In my last column I talked about some of the benefits of capitalism. Now, I will take up some of the common complaints about it.
We feel outraged if we believe that a business has “gouged” consumers with high prices. We had complaints of price-gouging in the gasoline business in North Carolina not too long ago. Here’s an even more extreme example, though, that will actually illustrate how raising prices during a supply shortage helps consumers in the short and long run: Let’s assume that a hurricane hits Southeastern North Carolina. If the hotels in Lumberton know that people will be evacuating the coast, should they double the price of a room, knowing that they can still sell all of their rooms that night? Believe it or not, to best meet the full needs of society, the answer is yes.
If they kept prices the same, believing that to be noble, they will actually help fewer people. Some regular Interstate 95 traffic, for example, will use some of the rooms. If these travelers learn the price has doubled, though, they will get back on the road, leaving more rooms available for evacuees. If I lived on the coast with my family of seven, if rooms were regular price, I would probably book two rooms for my family. If the price doubled, I have a decision. I could pay the higher price for both rooms. However, if I had the ability to drive farther inland, I might be able to get a cheaper rate. Or, if I was unwilling to be farther away from my coastal home, we would have Camp Dent for a night or two, all staying in one room. Either way, more evacuees are served by Lumberton hotels. People with the resources to travel farther will do so.
It may seem counter-intuitive, but the price signaling mechanism of free markets will most efficiently deliver more services to more people in need. Allowing free markets to operate results in the fastest resupply of resources. Prices will also return to normal levels more quickly. If prices truly doubled for more than a night or two, some form of supply would rush in. For example, I could kick one of my kids out of his room and advertise a room for rent for $50 a night. This leads to another common complaint about capitalism. In order for trades to be fair, both parties must have equal information. This potential imbalance is why we have laws against insider trading of stocks.
If I am an executive for a publicly-traded corporation, I’ll be the first to know if something very bad is about to happen to my company’s earnings. I could easily profit from this information by selling shares I own in my company or short-selling. Because of the easy availability of information today, capitalism has become fairest at a time when we’re hampering it the most. Twenty years ago, it would not have been easy for the evacuee to find out that I was renting a bedroom for $50 a night. With all of the social media, this information is easily posted by me and retrieved by others. Consequently, it’s rarely the case today where two people enter into an economic transaction where one side has information that is unobtainable by the other side.
If prices are ever held artificially low, more people suffer, and ironically, the poor usually suffer the most.
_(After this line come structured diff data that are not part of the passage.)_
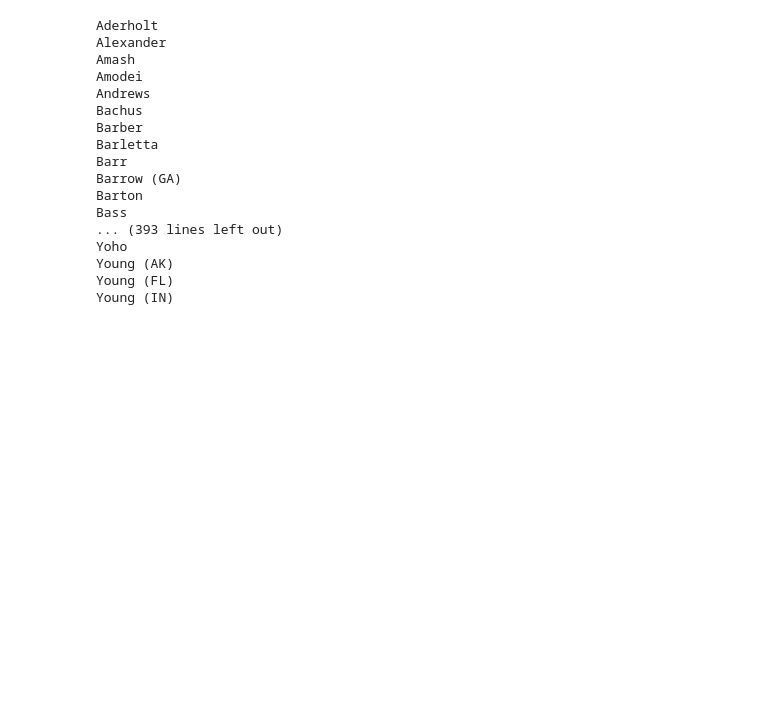
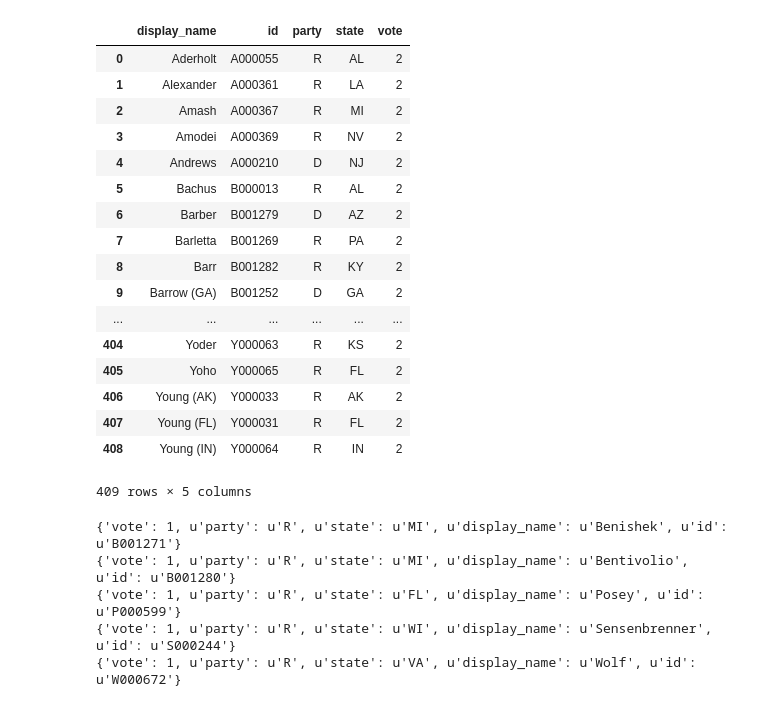
Before and after one commit to howardgershon/Congressional-Voting-Records, a Jupyter notebook: Voting.ipynb, the cells around one changed output. Saved outputs shown, nothing was run; the diff lists cells and outputs as text; code cells hidden in the pictures; blank space fills up the shorter version.

```diff
--- a/Voting.ipynb
+++ b/Voting.ipynb
@@ -10,5 +11,6 @@ response = requests.get(url)
 #data = json_normalize(data)
 data = json.loads(response.text.decode('unicode_escape'))
 df = pd.read_json(response.text)
+res = []
 # %%
 str(data['votes']['Aye'][1]['display_name'])
@@ -16,0 +18,7 @@ str(data['votes']['Aye'][1]['display_name'])
+# %%
+for rp in data['votes']['Aye']:
+    rp['vote'] = 2
+    print(rp)
+    res.append(rp)
+
+    #dff = pd.concat([dff, df2])
@@ -17,21 +63,32 @@ str(data['votes']['Aye'][1]['display_name'])
+# %%
+pd.DataFrame(data=res)
+# %% [output]
+|  | display_name | id | party | state | vote |
+| 0 | Aderholt | A000055 | R | AL | 2 |
+| 1 | Alexander | A000361 | R | LA | 2 |
+| 2 | Amash | A000367 | R | MI | 2 |
+| 3 | Amodei | A000369 | R | NV | 2 |
+| 4 | Andrews | A000210 | D | NJ | 2 |
+| 5 | Bachus | B000013 | R | AL | 2 |
+| 6 | Barber | B001279 | D | AZ | 2 |
+| 7 | Barletta | B001269 | R | PA | 2 |
+| 8 | Barr | B001282 | R | KY | 2 |
+| 9 | Barrow (GA) | B001252 | D | GA | 2 |
+| ... | ... | ... | ... | ... | ... |
+| 404 | Yoder | Y000063 | R | KS | 2 |
+| 405 | Yoho | Y000065 | R | FL | 2 |
+| 406 | Young (AK) | Y000033 | R | AK | 2 |
+| 407 | Young (FL) | Y000031 | R | FL | 2 |
+| 408 | Young (IN) | Y000064 | R | IN | 2 |
+409 rows × 5 columns
 # %%
-for rp in data['votes']['Aye']:
-    print(rp['display_name'])
+for rp in data['votes']['No']:
+    rp['vote'] = 1
+    print(rp)
+    res.append(rp)
 # %% [output]
-Aderholt
-Alexander
-Amash
-Amodei
-Andrews
-Bachus
-Barber
-Barletta
-Barr
-Barrow (GA)
-Barton
-Bass
-... (393 lines left out)
-Yoho
-Young (AK)
-Young (FL)
-Young (IN)
+{'vote': 1, u'party': u'R', u'state': u'MI', u'display_name': u'Benishek', u'id': u'B001271'}
+{'vote': 1, u'party': u'R', u'state': u'MI', u'display_name': u'Bentivolio', u'id': u'B001280'}
+{'vote': 1, u'party': u'R', u'state': u'FL', u'display_name': u'Posey', u'id': u'P000599'}
+{'vote': 1, u'party': u'R', u'state': u'WI', u'display_name': u'Sensenbrenner', u'id': u'S000244'}
+{'vote': 1, u'party': u'R', u'state': u'VA', u'display_name': u'Wolf', u'id': u'W000672'}
```
Also changed, not shown: parts of 8 cells of this notebook.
If rent to the landlord on low-cost housing is, by law, below the market rate, we know from decades of experience that two things will certainly happen. First, no new low-cost housing will be built. Why would someone invest in housing that is guaranteed to lose money? Second, existing low-cost housing won’t be maintained. If the landlord doesn’t receive enough money to cover her bills, maintenance cannot be performed. So, a seemingly benevolent policy — holding prices low to help the poor, results in a small number of people getting a financial windfall, but living in dilapidated housing. Moreover, no additional poor people will be helped.
When asked about democracy, Winston Churchill said it “is the worst form of government except all the others that have been tried.”
The same is true with capitalism. It has its flaws, but it’s a better economic system than the others. We would be wise not to hamper it.
Eric B. Dent, a Lumberton resident, is a business professor at Fayetteville State University.
The Robesonian, June 2, 2013